• **Data under study**
____

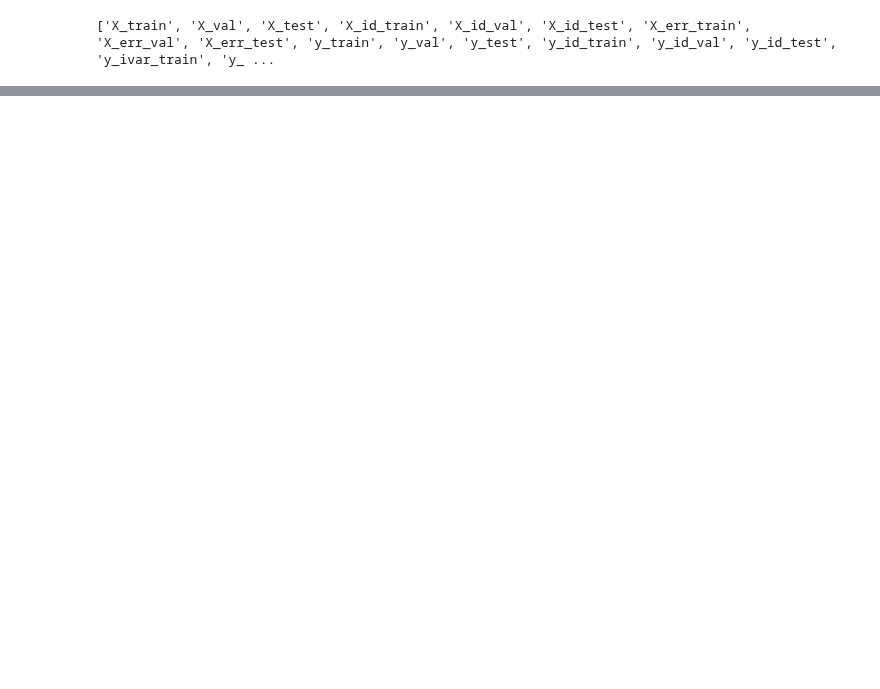
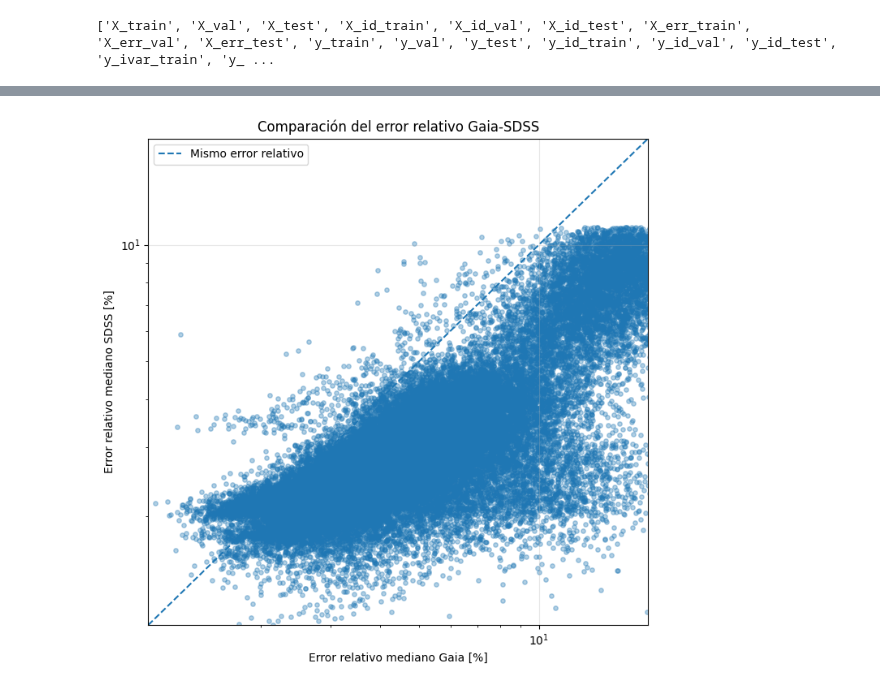
Before and after one commit to javier-cacho-master-ai/trabajo-fin-master, a Jupyter notebook: solution/data process/SNR-diagrama.ipynb, the cells around one changed output, grey strips where cells are left out. Saved outputs shown, nothing was run; the diff lists cells and outputs as text; code cells hidden in the pictures; blank space fills up the shorter version.

```diff
--- a/solution/data process/SNR-diagrama.ipynb
+++ b/solution/data process/SNR-diagrama.ipynb
@@ -175,0 +413,57 @@ random_indices = plot_random_examples(
+# %%
+valid_relative_comparison = (
+    np.isfinite(gaia_relative_error)
+    & np.isfinite(sdss_relative_error)
+    & (gaia_relative_error > 0)
+    & (sdss_relative_error > 0)
+)
+
+gaia_error_comparison = (
+    100 * gaia_relative_error[valid_relative_comparison]
+)
+
+sdss_error_comparison = (
+    100 * sdss_relative_error[valid_relative_comparison]
+)
+
+minimum_error = min(
+    np.nanmin(gaia_error_comparison),
+    np.nanmin(sdss_error_comparison)
+)
+
+maximum_error = max(
+    np.nanpercentile(gaia_error_comparison, 99),
+    np.nanpercentile(sdss_error_comparison, 99)
+)
+
+plt.figure(figsize=(7, 7))
+
+plt.scatter(
+    gaia_error_comparison,
+    sdss_error_comparison,
+    s=15,
+    alpha=0.35
+)
+
+plt.plot(
+    [minimum_error, maximum_error],
+    [minimum_error, maximum_error],
+    linestyle="--",
+    label="Mismo error relativo"
+)
+
+plt.xscale("log")
+plt.yscale("log")
+
+plt.xlim(minimum_error, maximum_error)
+plt.ylim(minimum_error, maximum_error)
+
+plt.xlabel("Error relativo mediano Gaia [%]")
+plt.ylabel("Error relativo mediano SDSS [%]")
+plt.title("Comparación del error relativo Gaia-SDSS")
+plt.legend()
+plt.grid(alpha=0.3)
+plt.tight_layout()
+plt.show()
+# %% [output]
+[figure, added]
```
Also changed, not shown: parts of 11 cells of this notebook, 2 other files.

____

• **What is required**
From the first line to the last, repeat the listing exactly and skip its images.

• **Written answer**
Before and after one commit to javier-cacho-master-ai/trabajo-fin-master, a Jupyter notebook: solution/data process/SNR-diagrama.ipynb, the cells around one changed output, grey strips where cells are left out. Saved outputs shown, nothing was run; the diff lists cells and outputs as text; code cells hidden in the pictures; blank space fills up the shorter version.

```diff
--- a/solution/data process/SNR-diagrama.ipynb
+++ b/solution/data process/SNR-diagrama.ipynb
@@ -175,0 +413,57 @@ random_indices = plot_random_examples(
+# %%
+valid_relative_comparison = (
+    np.isfinite(gaia_relative_error)
+    & np.isfinite(sdss_relative_error)
+    & (gaia_relative_error > 0)
+    & (sdss_relative_error > 0)
+)
+
+gaia_error_comparison = (
+    100 * gaia_relative_error[valid_relative_comparison]
+)
+
+sdss_error_comparison = (
+    100 * sdss_relative_error[valid_relative_comparison]
+)
+
+minimum_error = min(
+    np.nanmin(gaia_error_comparison),
+    np.nanmin(sdss_error_comparison)
+)
+
+maximum_error = max(
+    np.nanpercentile(gaia_error_comparison, 99),
+    np.nanpercentile(sdss_error_comparison, 99)
+)
+
+plt.figure(figsize=(7, 7))
+
+plt.scatter(
+    gaia_error_comparison,
+    sdss_error_comparison,
+    s=15,
+    alpha=0.35
+)
+
+plt.plot(
+    [minimum_error, maximum_error],
+    [minimum_error, maximum_error],
+    linestyle="--",
+    label="Mismo error relativo"
+)
+
+plt.xscale("log")
+plt.yscale("log")
+
+plt.xlim(minimum_error, maximum_error)
+plt.ylim(minimum_error, maximum_error)
+
+plt.xlabel("Error relativo mediano Gaia [%]")
+plt.ylabel("Error relativo mediano SDSS [%]")
+plt.title("Comparación del error relativo Gaia-SDSS")
+plt.legend()
+plt.grid(alpha=0.3)
+plt.tight_layout()
+plt.show()
+# %% [output]
+[figure, added]
```
Also changed, not shown: parts of 11 cells of this notebook, 2 other files.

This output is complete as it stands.